7. Limit Sabotaging Thinking. Be mindful of negative self talk, or statements to yourself when challenges arise like, ” I don’t know why I try, I can never follow through with anything” or ” I should just give up, this is too hard.”
When you have a challenge or a set-back, don’t dwell on it. Instead, keep focused on the big picture, starting a new behavior or eliminating a problematic behavior in your life takes time, energy, and effort.
Ask yourself, “ what did I learn from this setback?” or, “If this situation presented itself again, what could I have done different?”
Starting something new requires perseverance and flexibility to adapt to see how to make the goal work. Remember, making a change is a journey, not a one time event.
8. Be Compassionate and Encouraging to Yourself. Watch the way you talk to yourself. We often say negative things in our mind to ourselves; we would never imagine saying those same statements to other people in our lives. Offer yourself the same compassion and encouragement you would give to a child, family member or friend. If find yourself in a negative place, ask yourself, “If my friend came to me and told me what she was struggling with, how would I respond?” Often we are kinder to other people than we are to ourselves.
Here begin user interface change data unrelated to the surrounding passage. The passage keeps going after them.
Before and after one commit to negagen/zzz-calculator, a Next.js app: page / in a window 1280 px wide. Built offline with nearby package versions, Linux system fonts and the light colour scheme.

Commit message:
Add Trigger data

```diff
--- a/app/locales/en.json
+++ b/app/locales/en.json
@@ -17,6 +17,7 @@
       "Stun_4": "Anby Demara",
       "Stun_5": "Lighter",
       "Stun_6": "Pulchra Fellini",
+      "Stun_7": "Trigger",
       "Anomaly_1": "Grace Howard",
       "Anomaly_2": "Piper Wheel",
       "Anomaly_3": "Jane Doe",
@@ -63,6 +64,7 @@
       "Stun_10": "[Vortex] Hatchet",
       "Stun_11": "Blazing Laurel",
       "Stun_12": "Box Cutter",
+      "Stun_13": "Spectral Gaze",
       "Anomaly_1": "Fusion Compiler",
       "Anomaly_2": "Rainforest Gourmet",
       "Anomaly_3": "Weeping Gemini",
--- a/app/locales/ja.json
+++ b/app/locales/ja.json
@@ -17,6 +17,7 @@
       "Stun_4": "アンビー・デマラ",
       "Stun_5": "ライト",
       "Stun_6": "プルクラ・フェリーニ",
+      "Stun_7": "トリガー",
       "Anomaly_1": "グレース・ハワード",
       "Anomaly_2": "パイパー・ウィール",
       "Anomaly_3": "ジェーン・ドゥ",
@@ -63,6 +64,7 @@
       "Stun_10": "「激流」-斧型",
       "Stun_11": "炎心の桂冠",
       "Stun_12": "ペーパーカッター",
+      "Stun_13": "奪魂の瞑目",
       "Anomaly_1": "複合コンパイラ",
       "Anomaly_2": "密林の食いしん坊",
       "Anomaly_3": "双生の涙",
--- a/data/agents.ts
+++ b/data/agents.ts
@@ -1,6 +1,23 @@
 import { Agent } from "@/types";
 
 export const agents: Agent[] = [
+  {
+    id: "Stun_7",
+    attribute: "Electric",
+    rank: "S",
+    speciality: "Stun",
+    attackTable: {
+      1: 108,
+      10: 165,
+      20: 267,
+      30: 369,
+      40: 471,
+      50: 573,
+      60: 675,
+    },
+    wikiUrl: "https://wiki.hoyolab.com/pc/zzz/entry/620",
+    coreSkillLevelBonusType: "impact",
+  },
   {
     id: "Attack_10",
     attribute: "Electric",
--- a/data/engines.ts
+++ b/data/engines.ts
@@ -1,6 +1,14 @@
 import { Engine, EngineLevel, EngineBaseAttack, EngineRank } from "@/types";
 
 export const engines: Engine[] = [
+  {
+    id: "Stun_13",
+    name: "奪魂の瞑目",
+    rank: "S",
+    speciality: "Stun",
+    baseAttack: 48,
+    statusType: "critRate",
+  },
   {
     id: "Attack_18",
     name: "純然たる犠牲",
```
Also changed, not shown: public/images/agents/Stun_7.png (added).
9. Reach Out for Support. Reaching out to supportive people for encouragement can help you in the process of change. Whether it’s a support group, friends, family or a therapist, a solid support system can help to achieve personal goals.
There is no right way to approach the New Year.
Only you can decide where your energy lies to make a change.
You need to be ready to make the change for yourself.
I want to close this episode with a quote from best-selling author Melody Beattie, ” The New Year stands before us, like a chapter in a book, waiting to be written. We can help write that story by setting goals.”
Wishing you a healthy and happy New Year!
© Copyright Dr. Claire Nicogossian